§ Problem description
An exact copy of the lines from the one containing "One commit to computer-chess-index/cci" to the end of the records below is required, and nothing else.

[[ Material for this task open ]]

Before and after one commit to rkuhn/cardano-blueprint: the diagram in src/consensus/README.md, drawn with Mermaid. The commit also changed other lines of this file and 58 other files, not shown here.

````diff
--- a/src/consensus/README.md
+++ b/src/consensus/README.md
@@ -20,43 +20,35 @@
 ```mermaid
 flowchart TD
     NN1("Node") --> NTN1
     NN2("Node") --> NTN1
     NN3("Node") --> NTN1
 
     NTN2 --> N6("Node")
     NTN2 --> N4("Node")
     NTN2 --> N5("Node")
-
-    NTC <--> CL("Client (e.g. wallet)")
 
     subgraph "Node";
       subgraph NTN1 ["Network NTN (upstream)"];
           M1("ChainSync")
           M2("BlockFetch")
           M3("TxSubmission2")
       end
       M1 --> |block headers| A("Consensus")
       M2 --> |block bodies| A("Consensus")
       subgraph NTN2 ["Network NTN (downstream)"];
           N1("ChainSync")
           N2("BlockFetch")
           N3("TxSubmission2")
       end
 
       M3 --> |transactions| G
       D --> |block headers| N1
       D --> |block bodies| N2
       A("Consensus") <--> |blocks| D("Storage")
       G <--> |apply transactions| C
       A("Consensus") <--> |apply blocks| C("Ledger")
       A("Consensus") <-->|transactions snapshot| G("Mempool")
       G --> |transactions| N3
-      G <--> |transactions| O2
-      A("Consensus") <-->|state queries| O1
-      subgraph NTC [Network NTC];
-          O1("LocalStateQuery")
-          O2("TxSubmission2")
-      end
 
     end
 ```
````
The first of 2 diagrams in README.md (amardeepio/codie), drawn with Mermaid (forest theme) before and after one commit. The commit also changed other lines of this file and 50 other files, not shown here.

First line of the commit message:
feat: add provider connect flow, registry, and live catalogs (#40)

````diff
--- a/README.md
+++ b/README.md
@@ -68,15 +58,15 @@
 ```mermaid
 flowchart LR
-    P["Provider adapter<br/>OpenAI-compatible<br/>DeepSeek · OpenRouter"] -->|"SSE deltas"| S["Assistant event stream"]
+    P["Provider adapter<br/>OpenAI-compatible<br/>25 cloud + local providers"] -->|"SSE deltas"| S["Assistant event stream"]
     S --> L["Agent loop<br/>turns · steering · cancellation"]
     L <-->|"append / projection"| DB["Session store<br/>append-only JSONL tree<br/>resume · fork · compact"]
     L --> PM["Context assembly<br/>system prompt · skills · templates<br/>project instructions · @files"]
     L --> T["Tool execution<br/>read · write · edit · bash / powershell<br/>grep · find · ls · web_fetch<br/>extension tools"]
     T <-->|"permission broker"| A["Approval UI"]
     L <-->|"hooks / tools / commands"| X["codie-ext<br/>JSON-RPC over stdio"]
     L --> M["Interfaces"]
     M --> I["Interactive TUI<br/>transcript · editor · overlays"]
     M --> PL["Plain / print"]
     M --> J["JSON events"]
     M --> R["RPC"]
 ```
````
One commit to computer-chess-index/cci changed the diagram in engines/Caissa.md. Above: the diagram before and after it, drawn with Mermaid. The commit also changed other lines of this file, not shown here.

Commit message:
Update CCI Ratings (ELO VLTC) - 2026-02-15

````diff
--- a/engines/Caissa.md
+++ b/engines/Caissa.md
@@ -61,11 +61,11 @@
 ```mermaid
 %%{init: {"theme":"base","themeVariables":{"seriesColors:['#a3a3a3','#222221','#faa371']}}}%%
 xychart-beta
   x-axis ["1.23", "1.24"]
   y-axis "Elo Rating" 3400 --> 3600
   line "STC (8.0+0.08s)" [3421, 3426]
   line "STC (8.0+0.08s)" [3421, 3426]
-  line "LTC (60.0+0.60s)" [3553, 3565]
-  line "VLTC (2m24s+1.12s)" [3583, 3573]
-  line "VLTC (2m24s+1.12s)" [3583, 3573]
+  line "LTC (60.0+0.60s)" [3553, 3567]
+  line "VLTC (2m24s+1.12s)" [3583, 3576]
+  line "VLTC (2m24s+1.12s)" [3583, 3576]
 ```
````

[[ Material for this task closed ]]

§ Completed task
One commit to computer-chess-index/cci changed the diagram in engines/Caissa.md. Above: the diagram before and after it, drawn with Mermaid. The commit also changed other lines of this file, not shown here.

Commit message:
Update CCI Ratings (ELO VLTC) - 2026-02-15

````diff
--- a/engines/Caissa.md
+++ b/engines/Caissa.md
@@ -61,11 +61,11 @@
 ```mermaid
 %%{init: {"theme":"base","themeVariables":{"seriesColors:['#a3a3a3','#222221','#faa371']}}}%%
 xychart-beta
   x-axis ["1.23", "1.24"]
   y-axis "Elo Rating" 3400 --> 3600
   line "STC (8.0+0.08s)" [3421, 3426]
   line "STC (8.0+0.08s)" [3421, 3426]
-  line "LTC (60.0+0.60s)" [3553, 3565]
-  line "VLTC (2m24s+1.12s)" [3583, 3573]
-  line "VLTC (2m24s+1.12s)" [3583, 3573]
+  line "LTC (60.0+0.60s)" [3553, 3567]
+  line "VLTC (2m24s+1.12s)" [3583, 3576]
+  line "VLTC (2m24s+1.12s)" [3583, 3576]
 ```
````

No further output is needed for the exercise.